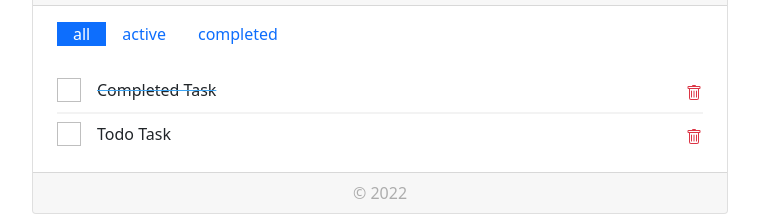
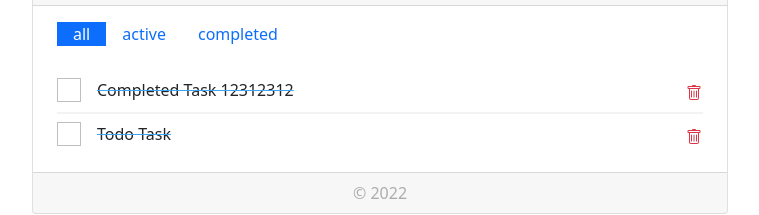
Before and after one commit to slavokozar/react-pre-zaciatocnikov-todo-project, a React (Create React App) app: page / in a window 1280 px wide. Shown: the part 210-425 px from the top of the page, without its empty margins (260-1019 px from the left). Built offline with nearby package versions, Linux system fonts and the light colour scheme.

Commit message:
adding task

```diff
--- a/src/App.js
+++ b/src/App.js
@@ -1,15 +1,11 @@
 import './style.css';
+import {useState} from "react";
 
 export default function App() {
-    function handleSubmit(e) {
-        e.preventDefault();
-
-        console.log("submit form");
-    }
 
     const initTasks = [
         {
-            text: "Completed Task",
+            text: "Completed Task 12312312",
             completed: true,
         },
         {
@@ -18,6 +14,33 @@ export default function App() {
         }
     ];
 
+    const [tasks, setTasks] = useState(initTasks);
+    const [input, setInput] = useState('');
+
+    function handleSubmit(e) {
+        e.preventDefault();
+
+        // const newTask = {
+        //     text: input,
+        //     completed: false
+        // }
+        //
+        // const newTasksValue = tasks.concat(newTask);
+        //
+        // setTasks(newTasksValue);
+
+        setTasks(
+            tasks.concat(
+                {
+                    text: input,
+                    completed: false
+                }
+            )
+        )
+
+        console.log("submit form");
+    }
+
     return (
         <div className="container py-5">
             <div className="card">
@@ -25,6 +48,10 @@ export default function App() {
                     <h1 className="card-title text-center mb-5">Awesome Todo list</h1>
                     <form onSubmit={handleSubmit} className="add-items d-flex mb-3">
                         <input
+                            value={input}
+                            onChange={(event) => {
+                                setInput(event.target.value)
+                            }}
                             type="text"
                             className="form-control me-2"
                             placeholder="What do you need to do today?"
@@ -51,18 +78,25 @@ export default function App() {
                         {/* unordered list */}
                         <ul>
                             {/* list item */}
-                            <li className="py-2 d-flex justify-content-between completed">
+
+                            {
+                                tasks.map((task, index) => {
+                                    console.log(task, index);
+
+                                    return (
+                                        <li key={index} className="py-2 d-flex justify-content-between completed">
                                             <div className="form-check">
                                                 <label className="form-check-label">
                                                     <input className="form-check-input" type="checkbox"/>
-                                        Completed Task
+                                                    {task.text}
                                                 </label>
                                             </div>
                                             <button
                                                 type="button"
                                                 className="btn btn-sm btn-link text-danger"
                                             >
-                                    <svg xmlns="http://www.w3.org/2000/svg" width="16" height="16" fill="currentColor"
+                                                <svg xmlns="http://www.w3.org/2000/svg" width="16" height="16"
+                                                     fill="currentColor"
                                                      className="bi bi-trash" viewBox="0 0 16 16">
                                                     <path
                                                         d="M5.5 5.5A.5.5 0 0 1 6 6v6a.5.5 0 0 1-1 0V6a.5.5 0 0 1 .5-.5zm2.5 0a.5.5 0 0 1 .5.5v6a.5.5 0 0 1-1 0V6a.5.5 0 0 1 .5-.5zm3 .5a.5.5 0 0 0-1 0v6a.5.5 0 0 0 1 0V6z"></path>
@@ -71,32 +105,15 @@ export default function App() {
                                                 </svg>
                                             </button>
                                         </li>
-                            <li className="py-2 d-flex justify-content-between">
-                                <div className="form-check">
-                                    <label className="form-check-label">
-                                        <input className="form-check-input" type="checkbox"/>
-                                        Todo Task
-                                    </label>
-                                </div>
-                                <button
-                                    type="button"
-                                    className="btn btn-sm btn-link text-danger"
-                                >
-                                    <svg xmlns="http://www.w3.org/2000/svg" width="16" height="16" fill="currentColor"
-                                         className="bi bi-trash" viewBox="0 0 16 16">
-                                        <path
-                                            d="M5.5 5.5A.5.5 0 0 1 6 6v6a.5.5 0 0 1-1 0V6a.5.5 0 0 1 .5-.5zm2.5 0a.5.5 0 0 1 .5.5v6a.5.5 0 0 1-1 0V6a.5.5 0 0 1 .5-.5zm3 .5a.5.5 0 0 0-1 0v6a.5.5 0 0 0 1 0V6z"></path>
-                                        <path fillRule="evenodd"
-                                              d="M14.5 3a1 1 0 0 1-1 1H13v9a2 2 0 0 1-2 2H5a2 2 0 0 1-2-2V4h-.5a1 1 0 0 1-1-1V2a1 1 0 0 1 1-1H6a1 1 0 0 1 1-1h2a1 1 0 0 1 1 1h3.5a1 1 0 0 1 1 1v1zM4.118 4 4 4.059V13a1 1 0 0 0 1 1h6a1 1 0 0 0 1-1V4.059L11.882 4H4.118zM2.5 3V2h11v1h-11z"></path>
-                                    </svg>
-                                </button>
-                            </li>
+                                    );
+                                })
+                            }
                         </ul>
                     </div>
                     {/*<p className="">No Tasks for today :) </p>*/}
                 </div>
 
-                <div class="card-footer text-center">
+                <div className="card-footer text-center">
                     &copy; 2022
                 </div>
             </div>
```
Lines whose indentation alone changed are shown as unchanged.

_ _ _

:: EXERCISE INSTRUCTIONS ::
Collect, from the material above, every line containing the word "function".

:: SOLUTION ::
 export default function App() {
-    function handleSubmit(e) {
@@ -18,6 +14,33 @@ export default function App() {
+    function handleSubmit(e) {
@@ -25,6 +48,10 @@ export default function App() {
@@ -51,18 +78,25 @@ export default function App() {
@@ -71,32 +105,15 @@ export default function App() {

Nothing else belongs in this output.